The Maginot Line in Alsace
Frances border with Germany in Northern Alsace was also heavily fortified.  Near the the town of Wissembourg are two interesting Maginot fortifications.  Unfortunately, both are located outside of those areas typically visited by English-speaking tourists.  However, if visiting Strasbourg, Fortresses Schoenenbourg and Four-a-Chaux are about one to two hours away.
Fortress Schoenenbourg (  The survivor of heavy aerial and artillery bombardment, this fortress has been carefully restored.  It also has one best Maginot Line museums.


Schoenenbourg 1995.  A 47mm antitank cannon and Reibel twin machine gun on display in the munitions entrance block.  These weapons were interchanged in the firing embrasure based on the type of target.
Fortress Four-a-Chaux (  Located near the town of Lembach, this fortress was also bombarded by German aircraft and artillery.
Tips for Visiting the Maginot Line
Opening Hours.  The opening times of most Maginot Line museums are irregular.  The websites of the various Maginot Line associations have contact information for those wanting a visit.  It is a good idea to verify opening times. Many Maginot Line associations are amiable to special visits; if coordinated in advance.
Time of Year.  The Maginot Line associations cut back on visitation hours in the fall and winter.  High season for most associations is from May to September. Otherwise, visits must be arranged in advance.

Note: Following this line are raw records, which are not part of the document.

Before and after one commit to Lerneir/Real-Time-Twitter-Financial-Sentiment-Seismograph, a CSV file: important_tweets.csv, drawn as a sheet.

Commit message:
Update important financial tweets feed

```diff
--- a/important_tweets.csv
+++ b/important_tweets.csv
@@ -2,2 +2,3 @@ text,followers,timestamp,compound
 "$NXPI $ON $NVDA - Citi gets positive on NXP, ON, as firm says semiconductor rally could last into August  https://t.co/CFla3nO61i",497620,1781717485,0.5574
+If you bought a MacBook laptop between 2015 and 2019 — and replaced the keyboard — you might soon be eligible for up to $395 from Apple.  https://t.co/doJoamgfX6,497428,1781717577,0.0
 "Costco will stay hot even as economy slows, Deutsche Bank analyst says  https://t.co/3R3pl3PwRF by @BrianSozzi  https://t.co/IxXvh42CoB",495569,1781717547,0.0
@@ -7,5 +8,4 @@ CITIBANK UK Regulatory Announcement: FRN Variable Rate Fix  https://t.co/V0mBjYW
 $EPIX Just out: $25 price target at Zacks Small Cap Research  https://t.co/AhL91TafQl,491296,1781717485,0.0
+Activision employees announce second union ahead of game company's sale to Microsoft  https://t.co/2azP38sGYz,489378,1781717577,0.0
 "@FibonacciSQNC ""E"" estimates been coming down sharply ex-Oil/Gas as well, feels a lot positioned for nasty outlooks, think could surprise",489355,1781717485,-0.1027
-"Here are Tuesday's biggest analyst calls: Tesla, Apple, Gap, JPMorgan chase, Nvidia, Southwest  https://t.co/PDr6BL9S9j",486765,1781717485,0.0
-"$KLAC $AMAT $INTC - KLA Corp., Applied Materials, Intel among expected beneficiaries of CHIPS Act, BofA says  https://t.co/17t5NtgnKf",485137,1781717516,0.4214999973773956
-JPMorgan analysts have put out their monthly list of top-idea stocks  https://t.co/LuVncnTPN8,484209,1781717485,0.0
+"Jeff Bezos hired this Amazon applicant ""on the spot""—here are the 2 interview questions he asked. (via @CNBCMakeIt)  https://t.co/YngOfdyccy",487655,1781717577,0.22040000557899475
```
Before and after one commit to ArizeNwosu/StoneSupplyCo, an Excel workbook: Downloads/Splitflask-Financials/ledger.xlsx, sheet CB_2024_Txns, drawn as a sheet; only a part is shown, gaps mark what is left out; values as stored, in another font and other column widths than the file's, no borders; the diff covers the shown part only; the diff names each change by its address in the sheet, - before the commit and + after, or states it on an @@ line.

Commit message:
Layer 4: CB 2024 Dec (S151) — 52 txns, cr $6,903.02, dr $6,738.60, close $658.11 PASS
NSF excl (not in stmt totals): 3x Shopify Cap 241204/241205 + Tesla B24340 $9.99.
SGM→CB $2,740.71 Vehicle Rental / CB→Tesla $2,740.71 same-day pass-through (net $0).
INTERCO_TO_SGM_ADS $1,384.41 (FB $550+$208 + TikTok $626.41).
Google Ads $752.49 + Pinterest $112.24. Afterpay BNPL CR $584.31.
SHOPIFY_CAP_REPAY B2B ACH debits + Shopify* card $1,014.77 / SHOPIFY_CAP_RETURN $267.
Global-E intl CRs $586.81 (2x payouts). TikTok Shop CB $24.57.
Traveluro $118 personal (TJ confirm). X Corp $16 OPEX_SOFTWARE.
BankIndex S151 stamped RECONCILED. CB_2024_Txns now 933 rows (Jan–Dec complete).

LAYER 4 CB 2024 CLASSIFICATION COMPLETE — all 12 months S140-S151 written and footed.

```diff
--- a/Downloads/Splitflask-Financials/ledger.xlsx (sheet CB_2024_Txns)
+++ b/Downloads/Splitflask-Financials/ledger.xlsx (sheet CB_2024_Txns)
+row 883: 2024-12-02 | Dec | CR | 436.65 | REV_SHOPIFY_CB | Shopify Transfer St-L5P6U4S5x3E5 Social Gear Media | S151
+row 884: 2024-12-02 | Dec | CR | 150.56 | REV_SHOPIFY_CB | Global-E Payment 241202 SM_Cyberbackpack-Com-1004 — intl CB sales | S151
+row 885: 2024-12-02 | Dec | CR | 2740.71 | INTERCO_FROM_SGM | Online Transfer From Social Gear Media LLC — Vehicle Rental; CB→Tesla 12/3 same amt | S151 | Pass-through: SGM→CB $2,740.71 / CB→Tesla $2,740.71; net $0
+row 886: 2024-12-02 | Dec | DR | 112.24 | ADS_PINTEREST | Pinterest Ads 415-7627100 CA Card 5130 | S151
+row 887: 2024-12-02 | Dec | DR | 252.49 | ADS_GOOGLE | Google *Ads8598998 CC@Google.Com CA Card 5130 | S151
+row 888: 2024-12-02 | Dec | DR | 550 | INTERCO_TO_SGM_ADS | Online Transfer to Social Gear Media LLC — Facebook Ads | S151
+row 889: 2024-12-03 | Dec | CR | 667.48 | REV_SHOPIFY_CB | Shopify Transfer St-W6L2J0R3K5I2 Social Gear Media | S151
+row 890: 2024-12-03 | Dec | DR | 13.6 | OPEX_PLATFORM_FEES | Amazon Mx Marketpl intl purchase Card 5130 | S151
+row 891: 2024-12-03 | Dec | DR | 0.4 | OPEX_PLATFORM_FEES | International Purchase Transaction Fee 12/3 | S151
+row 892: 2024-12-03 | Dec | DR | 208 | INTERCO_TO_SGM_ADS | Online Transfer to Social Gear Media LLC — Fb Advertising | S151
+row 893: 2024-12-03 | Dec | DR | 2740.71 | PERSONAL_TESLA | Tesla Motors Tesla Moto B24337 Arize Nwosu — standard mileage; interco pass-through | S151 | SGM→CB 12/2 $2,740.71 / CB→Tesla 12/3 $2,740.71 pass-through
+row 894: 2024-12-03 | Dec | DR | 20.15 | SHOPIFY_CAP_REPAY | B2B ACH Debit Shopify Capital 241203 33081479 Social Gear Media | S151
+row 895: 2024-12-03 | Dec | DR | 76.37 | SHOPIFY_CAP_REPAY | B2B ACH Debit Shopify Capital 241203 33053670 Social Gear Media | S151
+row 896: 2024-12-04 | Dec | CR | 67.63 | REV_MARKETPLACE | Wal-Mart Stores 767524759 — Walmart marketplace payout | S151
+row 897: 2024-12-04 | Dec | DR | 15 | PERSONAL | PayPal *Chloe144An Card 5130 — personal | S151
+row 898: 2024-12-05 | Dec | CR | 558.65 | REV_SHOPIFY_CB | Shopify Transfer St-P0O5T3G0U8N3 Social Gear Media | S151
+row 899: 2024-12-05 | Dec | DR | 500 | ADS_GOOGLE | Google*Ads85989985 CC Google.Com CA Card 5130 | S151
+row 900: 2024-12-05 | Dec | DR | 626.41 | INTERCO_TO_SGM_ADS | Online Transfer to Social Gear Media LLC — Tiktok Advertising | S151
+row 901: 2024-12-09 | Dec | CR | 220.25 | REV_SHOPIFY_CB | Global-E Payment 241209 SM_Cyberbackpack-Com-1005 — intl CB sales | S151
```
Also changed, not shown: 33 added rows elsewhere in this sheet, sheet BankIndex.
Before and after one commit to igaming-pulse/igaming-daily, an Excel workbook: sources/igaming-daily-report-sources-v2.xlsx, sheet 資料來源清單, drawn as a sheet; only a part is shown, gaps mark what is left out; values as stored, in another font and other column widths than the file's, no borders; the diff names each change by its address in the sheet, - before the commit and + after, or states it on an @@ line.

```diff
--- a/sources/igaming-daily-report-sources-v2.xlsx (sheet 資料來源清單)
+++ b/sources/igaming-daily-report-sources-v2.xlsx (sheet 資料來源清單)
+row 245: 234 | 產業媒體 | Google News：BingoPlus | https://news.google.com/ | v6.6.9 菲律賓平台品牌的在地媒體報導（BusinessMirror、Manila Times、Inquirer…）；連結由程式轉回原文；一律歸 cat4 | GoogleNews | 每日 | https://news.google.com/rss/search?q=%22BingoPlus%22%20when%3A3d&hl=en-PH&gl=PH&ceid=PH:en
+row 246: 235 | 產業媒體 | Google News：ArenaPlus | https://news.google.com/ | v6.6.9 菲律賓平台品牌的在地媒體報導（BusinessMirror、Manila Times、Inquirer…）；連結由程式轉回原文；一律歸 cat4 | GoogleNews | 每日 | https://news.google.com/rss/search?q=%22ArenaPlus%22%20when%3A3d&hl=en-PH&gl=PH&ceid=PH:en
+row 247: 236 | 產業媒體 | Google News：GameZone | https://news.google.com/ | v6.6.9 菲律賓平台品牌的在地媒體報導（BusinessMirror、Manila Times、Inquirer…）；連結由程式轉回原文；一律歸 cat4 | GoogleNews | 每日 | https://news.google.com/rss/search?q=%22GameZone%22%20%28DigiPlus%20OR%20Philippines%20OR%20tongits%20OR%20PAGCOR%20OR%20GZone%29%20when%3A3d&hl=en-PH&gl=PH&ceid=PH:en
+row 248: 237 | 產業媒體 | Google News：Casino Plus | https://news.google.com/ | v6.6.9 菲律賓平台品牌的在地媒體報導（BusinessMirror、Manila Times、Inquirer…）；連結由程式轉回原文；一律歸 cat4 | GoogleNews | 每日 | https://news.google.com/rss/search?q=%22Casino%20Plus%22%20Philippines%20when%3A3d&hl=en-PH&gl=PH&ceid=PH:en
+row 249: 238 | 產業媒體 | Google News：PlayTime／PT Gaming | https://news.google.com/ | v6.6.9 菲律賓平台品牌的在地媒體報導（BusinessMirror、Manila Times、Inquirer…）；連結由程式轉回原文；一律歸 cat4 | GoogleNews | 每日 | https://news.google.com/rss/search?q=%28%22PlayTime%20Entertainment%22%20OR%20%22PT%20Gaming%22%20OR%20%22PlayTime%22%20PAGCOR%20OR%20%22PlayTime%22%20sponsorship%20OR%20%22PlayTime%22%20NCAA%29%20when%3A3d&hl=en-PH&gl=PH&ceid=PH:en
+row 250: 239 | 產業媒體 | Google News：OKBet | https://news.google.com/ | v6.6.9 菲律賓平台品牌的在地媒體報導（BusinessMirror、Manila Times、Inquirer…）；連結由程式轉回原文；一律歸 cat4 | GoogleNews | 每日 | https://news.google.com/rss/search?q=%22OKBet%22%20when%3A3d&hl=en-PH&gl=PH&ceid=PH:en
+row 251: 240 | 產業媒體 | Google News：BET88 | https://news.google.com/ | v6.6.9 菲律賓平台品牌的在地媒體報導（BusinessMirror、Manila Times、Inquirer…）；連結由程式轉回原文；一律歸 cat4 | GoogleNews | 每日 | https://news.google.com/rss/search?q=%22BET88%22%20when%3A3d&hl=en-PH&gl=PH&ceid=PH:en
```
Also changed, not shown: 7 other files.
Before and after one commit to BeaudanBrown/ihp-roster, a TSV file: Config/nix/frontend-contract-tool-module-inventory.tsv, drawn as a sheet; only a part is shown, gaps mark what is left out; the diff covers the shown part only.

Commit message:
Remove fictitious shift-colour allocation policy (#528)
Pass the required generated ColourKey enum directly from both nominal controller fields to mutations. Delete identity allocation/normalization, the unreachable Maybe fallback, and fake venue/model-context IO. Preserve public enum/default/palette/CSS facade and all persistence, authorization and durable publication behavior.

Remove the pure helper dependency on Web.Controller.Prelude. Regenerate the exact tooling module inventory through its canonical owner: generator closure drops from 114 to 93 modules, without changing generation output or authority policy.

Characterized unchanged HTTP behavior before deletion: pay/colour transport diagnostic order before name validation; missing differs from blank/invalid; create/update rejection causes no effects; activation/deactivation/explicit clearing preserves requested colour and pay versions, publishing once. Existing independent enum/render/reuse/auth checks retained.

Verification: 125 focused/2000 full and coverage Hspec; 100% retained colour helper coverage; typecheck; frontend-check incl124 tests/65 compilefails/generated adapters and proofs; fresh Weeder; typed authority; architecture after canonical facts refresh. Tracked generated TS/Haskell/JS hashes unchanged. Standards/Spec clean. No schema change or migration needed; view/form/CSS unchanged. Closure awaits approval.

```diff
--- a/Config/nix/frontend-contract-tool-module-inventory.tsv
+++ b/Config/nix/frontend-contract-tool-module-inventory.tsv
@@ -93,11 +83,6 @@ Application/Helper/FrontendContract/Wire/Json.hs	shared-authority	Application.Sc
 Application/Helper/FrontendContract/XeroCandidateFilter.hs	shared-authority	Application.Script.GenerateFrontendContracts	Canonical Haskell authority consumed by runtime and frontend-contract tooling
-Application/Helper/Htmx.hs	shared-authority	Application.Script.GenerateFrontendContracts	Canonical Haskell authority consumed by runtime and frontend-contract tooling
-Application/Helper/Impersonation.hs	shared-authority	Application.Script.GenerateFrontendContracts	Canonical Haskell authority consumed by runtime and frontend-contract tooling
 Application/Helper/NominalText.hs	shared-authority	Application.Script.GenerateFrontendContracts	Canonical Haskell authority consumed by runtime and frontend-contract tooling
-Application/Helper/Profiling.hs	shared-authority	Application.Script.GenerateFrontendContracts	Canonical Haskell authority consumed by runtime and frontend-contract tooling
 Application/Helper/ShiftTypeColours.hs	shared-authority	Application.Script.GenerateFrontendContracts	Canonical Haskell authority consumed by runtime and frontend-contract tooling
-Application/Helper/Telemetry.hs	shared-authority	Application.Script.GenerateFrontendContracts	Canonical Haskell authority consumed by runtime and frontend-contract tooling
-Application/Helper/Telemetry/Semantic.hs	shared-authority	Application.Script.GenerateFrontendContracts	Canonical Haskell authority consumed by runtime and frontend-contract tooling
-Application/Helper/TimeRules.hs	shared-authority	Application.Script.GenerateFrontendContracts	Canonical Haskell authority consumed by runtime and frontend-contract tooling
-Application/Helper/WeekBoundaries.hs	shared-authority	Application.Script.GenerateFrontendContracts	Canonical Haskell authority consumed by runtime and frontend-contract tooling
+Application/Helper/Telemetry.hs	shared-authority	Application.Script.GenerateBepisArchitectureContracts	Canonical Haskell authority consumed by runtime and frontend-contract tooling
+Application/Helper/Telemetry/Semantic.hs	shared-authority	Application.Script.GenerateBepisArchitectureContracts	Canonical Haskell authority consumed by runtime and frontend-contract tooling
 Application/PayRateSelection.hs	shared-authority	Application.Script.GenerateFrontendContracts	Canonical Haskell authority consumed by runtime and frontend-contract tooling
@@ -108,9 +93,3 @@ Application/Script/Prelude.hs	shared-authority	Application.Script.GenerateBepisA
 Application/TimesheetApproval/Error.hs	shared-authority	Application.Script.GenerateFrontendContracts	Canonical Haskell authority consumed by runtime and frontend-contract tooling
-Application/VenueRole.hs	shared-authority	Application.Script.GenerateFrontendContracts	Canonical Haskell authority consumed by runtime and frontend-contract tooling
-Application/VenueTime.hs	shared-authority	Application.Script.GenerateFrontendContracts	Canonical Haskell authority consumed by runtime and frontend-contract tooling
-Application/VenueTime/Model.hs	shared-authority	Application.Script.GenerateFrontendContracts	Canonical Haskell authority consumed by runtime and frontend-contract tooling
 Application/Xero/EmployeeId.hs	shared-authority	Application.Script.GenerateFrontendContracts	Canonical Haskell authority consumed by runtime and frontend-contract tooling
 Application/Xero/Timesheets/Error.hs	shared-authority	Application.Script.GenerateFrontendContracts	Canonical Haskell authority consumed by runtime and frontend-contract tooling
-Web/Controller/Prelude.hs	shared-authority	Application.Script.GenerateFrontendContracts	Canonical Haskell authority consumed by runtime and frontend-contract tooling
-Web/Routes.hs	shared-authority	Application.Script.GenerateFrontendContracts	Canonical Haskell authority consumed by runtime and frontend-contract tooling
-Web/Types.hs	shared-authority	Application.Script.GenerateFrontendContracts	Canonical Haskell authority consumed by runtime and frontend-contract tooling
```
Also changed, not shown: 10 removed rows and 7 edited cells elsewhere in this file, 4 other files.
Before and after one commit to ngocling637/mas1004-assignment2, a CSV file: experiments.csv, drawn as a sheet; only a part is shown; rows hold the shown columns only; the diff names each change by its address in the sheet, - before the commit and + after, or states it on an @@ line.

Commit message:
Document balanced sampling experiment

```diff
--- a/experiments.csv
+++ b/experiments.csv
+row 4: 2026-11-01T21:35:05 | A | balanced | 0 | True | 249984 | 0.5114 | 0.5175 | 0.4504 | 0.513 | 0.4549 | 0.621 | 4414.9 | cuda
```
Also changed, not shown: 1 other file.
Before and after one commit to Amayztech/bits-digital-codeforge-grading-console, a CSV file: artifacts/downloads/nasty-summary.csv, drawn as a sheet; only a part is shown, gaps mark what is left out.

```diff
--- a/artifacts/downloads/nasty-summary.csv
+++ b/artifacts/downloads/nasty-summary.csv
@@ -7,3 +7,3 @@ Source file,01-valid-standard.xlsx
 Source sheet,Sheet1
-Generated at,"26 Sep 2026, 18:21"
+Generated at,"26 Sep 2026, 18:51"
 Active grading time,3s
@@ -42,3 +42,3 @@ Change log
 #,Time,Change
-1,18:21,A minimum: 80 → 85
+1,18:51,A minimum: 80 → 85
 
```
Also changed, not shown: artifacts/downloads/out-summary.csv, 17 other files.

Clothing.  Bring appropriate clothing. Keep in mind that the Maginot Line is still very much a military machine designed for war, not comfort.  Even the most developed Maginot Line tourist sites are somewhat rustic.  Warm clothing is needed for visiting the larger fortresses.  Hiking boots and outdoor clothing are necessary for exploring the less traveled parts of the Line.
Rental Car.  A car is needed to visit the various sites.  No Maginot forts are served by public transportation.  Taxis are not suitable either, since many taxi drivers do not know where the forts are located. Nor are taxis likely to wait while you visit the site.
Tours.  For visits to multiple sites, consider taking either a specialized tour such as Dan’s Bunkertours (, or retaining a local guide. The latter is problematical as those people with knowledgeable of the Maginot Line are amateur historians who work real full-time jobs to support themselves. Yet, this can be a possibility.  Consider contacting Jean-Pascal Speck, owner of the Hotel L’Horizon in Thionville for assistance: